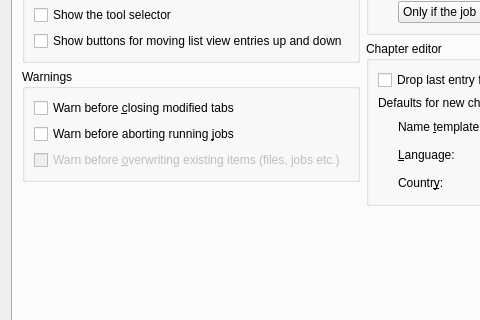
First picture: the form in src/mkvtoolnix-gui/forms/main_window/preferences_dialog.ui, repository jpsdr/MKVToolnix-Windows-7, before the edit; both pictures show x 0 to 480 and y 178 to 498 of the 901 by 648 pixel window.
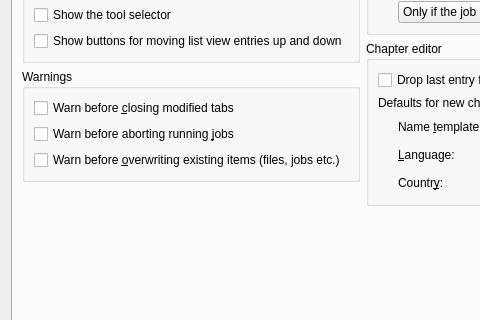
Second picture: the form after the edit. Icons and pictures are not drawn. Custom widgets are drawn as their Qt base class.

Commit message:
GUI: merge: optional warning before overwriting existing destination files
Implements #1390.

Patch:
```diff
--- a/src/mkvtoolnix-gui/forms/main_window/preferences_dialog.ui
+++ b/src/mkvtoolnix-gui/forms/main_window/preferences_dialog.ui
@@ -112,9 +112,6 @@
             </item>
             <item>
              <widget class="QCheckBox" name="cbGuiWarnBeforeOverwriting">
-              <property name="enabled">
-               <bool>false</bool>
-              </property>
               <property name="text">
                <string>Warn before &amp;overwriting existing items (files, jobs etc.)</string>
               </property>
```
The commit also changes 6 other files.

▸ Problem description
Where a line in the records above contains the word "property", copy that line.

▸ Expected output
-              <property name="enabled">
-              </property>
               <property name="text">
               </property>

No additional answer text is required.